Material provided:
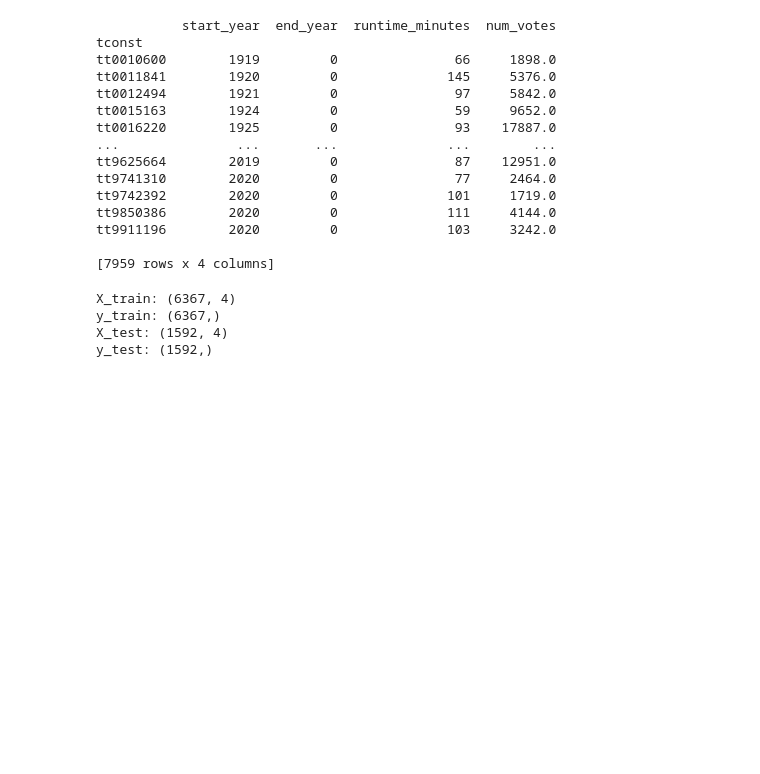
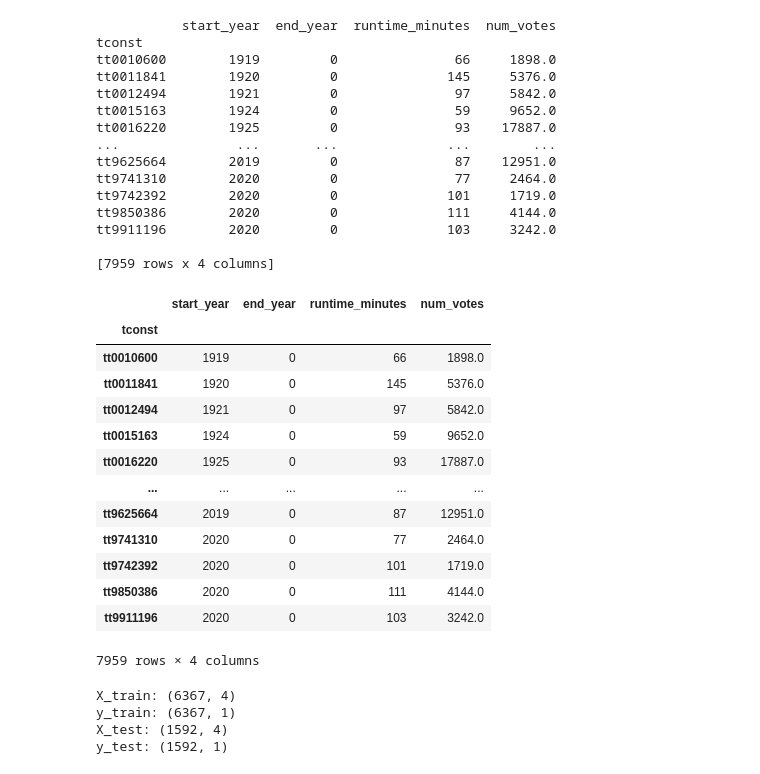
Before and after one commit to bloemetjesgordijn/UvA-Big-Data-group-31, a Jupyter notebook: Untitled.ipynb, the cells around one changed output. Drawn from its saved outputs; the diff is of its cells as text; code cells hidden in the pictures; blank space fills up the shorter version.

```diff
--- a/Untitled.ipynb
+++ b/Untitled.ipynb
@@ -88,0 +50,8 @@ print(full_train_df)
+# %%
+tables = conn.execute('PRAGMA show_tables').fetchdf()['name'].tolist()
+frames = []
+for i in tables:
+    frames.append(conn.execute(f"SELECT * FROM {i}").fetchdf())
+full_train_df = pd.concat(frames)
+
+print(full_train_df.shape)
@@ -164,9 +144,11 @@ start_year = []
 for i in range(len(full_train_df)):
     curr = full_train_df.iloc[i]['startYear']
     if curr == "\\N":
-        curr_tconst = full_train_df.iloc[i]['tconst']
-        imdb_year = int(relevant_title_basics_df[relevant_title_basics_df['tconst'] == curr_tconst]['startYear'].values[0])
-        start_year.append(imdb_year)
+#         curr_tconst = full_train_df.iloc[i]['tconst']
+#         imdb_year = int(relevant_title_basics_df[relevant_title_basics_df['tconst'] == curr_tconst]['startYear'].values[0])
+#         start_year.append(imdb_year)
+        start_year.append(int())
     else:
         start_year.append(int(curr))
 start_year_df = pd.DataFrame(start_year, index=full_train_df['tconst'], columns=['start_year'])
+print(f"NaN present: {start_year_df.isnull().values.any()}")
@@ -184,12 +171,14 @@ runtime_minutes = []
 for i in range(len(full_train_df)):
     curr = full_train_df.iloc[i]['runtimeMinutes']
     if curr == "\\N":
-        curr_tconst = full_train_df.iloc[i]['tconst']
-        imdb_runtime = relevant_title_basics_df[relevant_title_basics_df['tconst'] == curr_tconst]['runtimeMinutes'].values[0]
-        if imdb_runtime == "\\N":
-            runtime_minutes.append(int())
-        else:
-            runtime_minutes.append(int(imdb_runtime))
+#         curr_tconst = full_train_df.iloc[i]['tconst']
+#         imdb_runtime = relevant_title_basics_df[relevant_title_basics_df['tconst'] == curr_tconst]['runtimeMinutes'].values[0]
+#         if imdb_runtime == "\\N":
+#             runtime_minutes.append(int())
+#         else:
+#             runtime_minutes.append(int(imdb_runtime))
+        runtime_minutes.append(int())
     else:
         runtime_minutes.append(int(curr))
 runtime_df = pd.DataFrame(runtime_minutes, index=full_train_df['tconst'], columns=['runtime_minutes'])
+print(f"NaN present: {runtime_df.isnull().values.any()}")
@@ -197,13 +188,14 @@ runtime_df = pd.DataFrame(runtime_minutes, index=full_train_df['tconst'], column
 num_votes = []
 for i in range(len(full_train_df)):
     curr = full_train_df.iloc[i]['numVotes']
-    if curr == 'nan' or curr == "NaN":
-        curr_tconst = full_train_df.iloc[i]['tconst']
+    if curr == 'nan' or curr == "NaN" or math.isnan(curr):
+#         curr_tconst = full_train_df.iloc[i]['tconst']
 #         imdb_num_votes = relevant_title_basics_df[relevant_title_basics_df['tconst'] == curr_tconst]['runtimeMinutes'].values[0]
-        num_votes.append(0)
+        num_votes.append(int())
     else:
-        num_votes.append(float(curr))
+        num_votes.append(int(curr))
 
 num_votes_df = pd.DataFrame(num_votes, index=full_train_df['tconst'], columns=['num_votes'])
-print(num_votes_df)
+num_votes_df = num_votes_df.fillna(int())
+print(f"NaN present: {num_votes_df.isnull().values.any()}")
 # %% [output]
@@ -280,14 +404,34 @@ tt9850386        2020         0              111     4144.0
 tt9911196        2020         0              103     3242.0
 
 [7959 rows x 4 columns]
+# %%
+merged_df.isnull().values.any()
+merged_df.fillna(0)
+# %% [output]
+|  | start_year | end_year | runtime_minutes | num_votes |
+| tconst |  |  |  |  |
+| tt0010600 | 1919 | 0 | 66 | 1898.0 |
+| tt0011841 | 1920 | 0 | 145 | 5376.0 |
+| tt0012494 | 1921 | 0 | 97 | 5842.0 |
+| tt0015163 | 1924 | 0 | 59 | 9652.0 |
+| tt0016220 | 1925 | 0 | 93 | 17887.0 |
+| ... | ... | ... | ... | ... |
+| tt9625664 | 2019 | 0 | 87 | 12951.0 |
+| tt9741310 | 2020 | 0 | 77 | 2464.0 |
+| tt9742392 | 2020 | 0 | 101 | 1719.0 |
+| tt9850386 | 2020 | 0 | 111 | 4144.0 |
+| tt9911196 | 2020 | 0 | 103 | 3242.0 |
+7959 rows × 4 columns
 # %%
 import numpy as np
 # print(len(merged_df) * 0.8)
 X_train = merged_df[:6367]
 X_test = merged_df[6367:]
 
-y_train = labels['labels'][:6367]
-y_test = labels['labels'][6367:]
+# y_train = labels['labels'][:6367]
+# y_test = labels['labels'][6367:]
+y_train = labels[:6367]
+y_test = labels[6367:]
 
 # Check the dimension of the sets
 print('X_train:',np.shape(X_train))
@@ -296,6 +440,6 @@ print('X_test:',np.shape(X_test))
 print('y_test:',np.shape(y_test))
 # %% [output]
 X_train: (6367, 4)
-y_train: (6367,)
+y_train: (6367, 1)
 X_test: (1592, 4)
-y_test: (1592,)
+y_test: (1592, 1)
```
Also changed, not shown: parts of 36 cells of this notebook, 3 other files.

What to work on: Filter the entries and keep only the lines holding "labels".

Task output:
-y_train = labels['labels'][:6367]
-y_test = labels['labels'][6367:]
+# y_train = labels['labels'][:6367]
+# y_test = labels['labels'][6367:]
+y_train = labels[:6367]
+y_test = labels[6367:]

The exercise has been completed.